Does evolution have a soft spot for blondes? About 5–10% of people from Melanesia, a group of islands northeast of Australia, have naturally blonde hair — the highest prevalence outside Europe. Yet people from the region have the darkest skin pigmentation outside Africa.

Now, a study of people from the Solomon Islands in Melanesia shows that they evolved the striking blonde trait independently of people in Europe. This refutes the possibility that blonde hair was introduced by colonial Europeans, says Carlos Bustamante, a geneticist at Stanford University School of Medicine in Stanford, California, and a senior co-author on the study, which is published today in Science1. "Blonde hair has clearly evolved twice," he says.

The blonde hair of some Solomon Islanders results from a unique gene mutation, not shared by blonde Europeans. Credit: Sean Myles

To investigate the genetic basis underlying the trait, Bustamante and his colleagues compared the genomes of 43 blonde and 42 dark-haired Solomon Islanders, and revealed that the islanders' blonde hair was strongly associated with a single mutation in the TYRP1 gene. That gene encodes an enzyme that influences pigmentation in mice and humans. Several genes are known to contribute to blonde hair coloration in Europeans, but TYRP1 is not involved.

Uniquely blonde

By comparing DNA between more than 900 Solomon Islanders and more than 900 other individuals from 52 populations around the world, the researchers found that the TYRP1 mutation is probably unique to the Oceanic region which includes Melanesia. About one-quarter of Solomon Islanders carry the mutation in their genomes, but it is recessive, so an individual needs two copies to be blonde.

Not all occurrences of blonde hair in Melanesia are necessarily the result of the mutation, but the researchers predict that it accounts for about 30% of cases.
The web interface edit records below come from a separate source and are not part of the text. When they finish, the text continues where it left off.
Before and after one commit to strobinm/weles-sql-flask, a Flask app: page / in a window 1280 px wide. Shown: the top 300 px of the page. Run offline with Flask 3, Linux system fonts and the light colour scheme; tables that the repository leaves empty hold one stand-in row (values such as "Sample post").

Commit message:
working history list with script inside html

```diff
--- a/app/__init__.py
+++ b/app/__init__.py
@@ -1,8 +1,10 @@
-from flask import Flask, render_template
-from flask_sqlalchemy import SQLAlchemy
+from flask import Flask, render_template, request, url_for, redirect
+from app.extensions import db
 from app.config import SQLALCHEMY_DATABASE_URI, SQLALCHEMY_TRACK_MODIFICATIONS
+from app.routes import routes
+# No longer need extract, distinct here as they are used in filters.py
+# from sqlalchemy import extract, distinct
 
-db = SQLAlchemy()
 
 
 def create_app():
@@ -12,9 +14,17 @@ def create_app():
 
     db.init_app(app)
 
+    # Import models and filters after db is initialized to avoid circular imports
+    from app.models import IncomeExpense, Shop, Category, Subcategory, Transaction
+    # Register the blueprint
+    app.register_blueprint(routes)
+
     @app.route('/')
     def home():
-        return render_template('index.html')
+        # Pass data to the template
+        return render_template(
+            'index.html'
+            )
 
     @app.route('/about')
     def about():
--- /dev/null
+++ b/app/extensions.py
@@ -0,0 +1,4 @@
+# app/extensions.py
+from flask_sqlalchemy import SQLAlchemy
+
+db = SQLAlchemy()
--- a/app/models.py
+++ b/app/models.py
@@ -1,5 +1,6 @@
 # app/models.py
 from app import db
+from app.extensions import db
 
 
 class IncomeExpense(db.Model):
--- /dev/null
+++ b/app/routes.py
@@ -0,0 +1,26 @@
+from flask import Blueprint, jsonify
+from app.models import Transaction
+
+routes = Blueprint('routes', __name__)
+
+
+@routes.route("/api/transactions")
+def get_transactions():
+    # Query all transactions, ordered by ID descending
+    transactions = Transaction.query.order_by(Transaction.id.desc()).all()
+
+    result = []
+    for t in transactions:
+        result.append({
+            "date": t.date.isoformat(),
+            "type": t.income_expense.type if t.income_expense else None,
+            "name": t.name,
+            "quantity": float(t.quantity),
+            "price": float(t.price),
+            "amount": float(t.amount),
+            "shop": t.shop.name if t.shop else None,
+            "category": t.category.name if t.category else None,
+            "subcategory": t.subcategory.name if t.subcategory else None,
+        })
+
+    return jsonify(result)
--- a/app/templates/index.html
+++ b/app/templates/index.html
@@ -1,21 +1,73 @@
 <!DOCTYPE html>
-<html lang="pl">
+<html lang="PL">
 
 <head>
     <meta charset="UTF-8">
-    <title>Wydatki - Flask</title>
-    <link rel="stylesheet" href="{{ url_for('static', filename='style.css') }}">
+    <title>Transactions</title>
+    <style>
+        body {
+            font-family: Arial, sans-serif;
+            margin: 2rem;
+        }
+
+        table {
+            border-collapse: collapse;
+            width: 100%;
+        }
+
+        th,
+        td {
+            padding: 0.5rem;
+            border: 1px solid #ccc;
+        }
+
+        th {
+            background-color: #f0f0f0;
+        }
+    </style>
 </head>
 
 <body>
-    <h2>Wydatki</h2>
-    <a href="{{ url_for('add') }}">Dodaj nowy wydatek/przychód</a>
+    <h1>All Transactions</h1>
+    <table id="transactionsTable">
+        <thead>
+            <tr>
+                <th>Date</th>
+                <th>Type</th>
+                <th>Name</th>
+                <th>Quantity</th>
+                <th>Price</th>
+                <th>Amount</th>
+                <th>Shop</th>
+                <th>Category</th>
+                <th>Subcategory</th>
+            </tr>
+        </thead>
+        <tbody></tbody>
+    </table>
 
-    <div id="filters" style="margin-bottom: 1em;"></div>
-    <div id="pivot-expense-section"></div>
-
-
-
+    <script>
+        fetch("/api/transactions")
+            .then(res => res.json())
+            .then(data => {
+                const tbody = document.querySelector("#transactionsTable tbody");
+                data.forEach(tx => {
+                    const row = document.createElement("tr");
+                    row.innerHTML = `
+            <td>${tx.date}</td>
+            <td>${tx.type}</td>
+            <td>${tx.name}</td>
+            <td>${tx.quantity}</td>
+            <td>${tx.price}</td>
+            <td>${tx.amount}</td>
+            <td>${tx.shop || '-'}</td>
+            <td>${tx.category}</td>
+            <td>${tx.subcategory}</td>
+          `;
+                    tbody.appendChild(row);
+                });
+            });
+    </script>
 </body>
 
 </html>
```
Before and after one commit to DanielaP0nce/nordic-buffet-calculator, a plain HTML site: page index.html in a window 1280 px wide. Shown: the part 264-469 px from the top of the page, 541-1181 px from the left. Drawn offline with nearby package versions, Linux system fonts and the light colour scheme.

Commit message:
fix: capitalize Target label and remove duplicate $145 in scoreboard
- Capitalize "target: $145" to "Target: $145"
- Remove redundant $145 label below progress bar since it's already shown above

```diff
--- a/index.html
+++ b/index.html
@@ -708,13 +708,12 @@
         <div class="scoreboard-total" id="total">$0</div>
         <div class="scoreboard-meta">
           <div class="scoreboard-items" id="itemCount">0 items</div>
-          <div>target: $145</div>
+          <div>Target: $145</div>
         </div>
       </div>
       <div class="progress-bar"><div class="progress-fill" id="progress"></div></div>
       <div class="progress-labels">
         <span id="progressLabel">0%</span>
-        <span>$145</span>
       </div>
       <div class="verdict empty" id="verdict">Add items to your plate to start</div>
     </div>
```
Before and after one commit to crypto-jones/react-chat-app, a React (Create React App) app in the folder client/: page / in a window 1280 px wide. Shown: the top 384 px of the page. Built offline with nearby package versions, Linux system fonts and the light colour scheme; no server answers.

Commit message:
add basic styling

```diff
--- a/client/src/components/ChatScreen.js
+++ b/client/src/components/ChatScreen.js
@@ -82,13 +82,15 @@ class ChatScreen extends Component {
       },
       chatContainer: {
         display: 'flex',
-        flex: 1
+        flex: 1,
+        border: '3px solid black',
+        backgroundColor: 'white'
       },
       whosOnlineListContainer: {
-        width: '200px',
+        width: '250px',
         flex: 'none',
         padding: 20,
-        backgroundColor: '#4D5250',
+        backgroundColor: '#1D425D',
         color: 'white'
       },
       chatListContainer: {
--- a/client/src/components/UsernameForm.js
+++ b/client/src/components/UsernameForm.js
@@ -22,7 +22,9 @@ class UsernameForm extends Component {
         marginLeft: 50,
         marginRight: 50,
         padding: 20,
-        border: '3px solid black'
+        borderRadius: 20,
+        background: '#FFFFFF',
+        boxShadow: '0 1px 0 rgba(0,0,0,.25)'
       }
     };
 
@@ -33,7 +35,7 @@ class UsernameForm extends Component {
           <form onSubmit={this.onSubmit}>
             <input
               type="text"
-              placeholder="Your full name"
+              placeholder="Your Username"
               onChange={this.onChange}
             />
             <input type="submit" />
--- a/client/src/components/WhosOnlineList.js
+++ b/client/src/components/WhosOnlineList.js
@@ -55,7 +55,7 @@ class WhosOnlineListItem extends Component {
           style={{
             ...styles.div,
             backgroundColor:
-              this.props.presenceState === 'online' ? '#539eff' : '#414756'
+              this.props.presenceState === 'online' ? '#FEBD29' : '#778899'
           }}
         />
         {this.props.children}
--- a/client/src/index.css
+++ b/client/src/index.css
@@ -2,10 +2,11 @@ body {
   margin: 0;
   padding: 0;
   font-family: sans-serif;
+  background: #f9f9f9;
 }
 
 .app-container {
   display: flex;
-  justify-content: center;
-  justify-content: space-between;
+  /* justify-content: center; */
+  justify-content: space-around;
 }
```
They attribute another 16% of cases to age and gender (younger children and women are more likely to be blonde), with the rest likely to be caused by sun exposure and by other undiscovered genes. It is unusual that one particular mutation would explain so much of a population's observable trait, says Bustamante.

Bustamante thinks the Melanesian mutation might have arisen between 5,000 and 30,000 years ago. But he doesn't know how it reached such a high frequency in the Solomon Islands. Blonde hair could conceivably provide an evolutionary advantage in the competition for mates, but the researchers couldn't find any statistical genetic evidence for sexual selection. Nor have anthropological studies of Solomon Islanders and of Europeans settled whether blonde people are considered more attractive mates, says Sean Myles, the other senior co-author on the study and a geneticist at Nova Scotia Agricultural College in Truro, Canada. Simple chance could be another possibility, he notes.

David Reich, a geneticist at Harvard Medical School in Boston, Massachusetts, who was not involved in the work, says that the study was done well. However, he notes, the discovery that the trait doesn't come from European blonde genes is no surprise, given the lack of evidence for European mixture in most or any of these populations.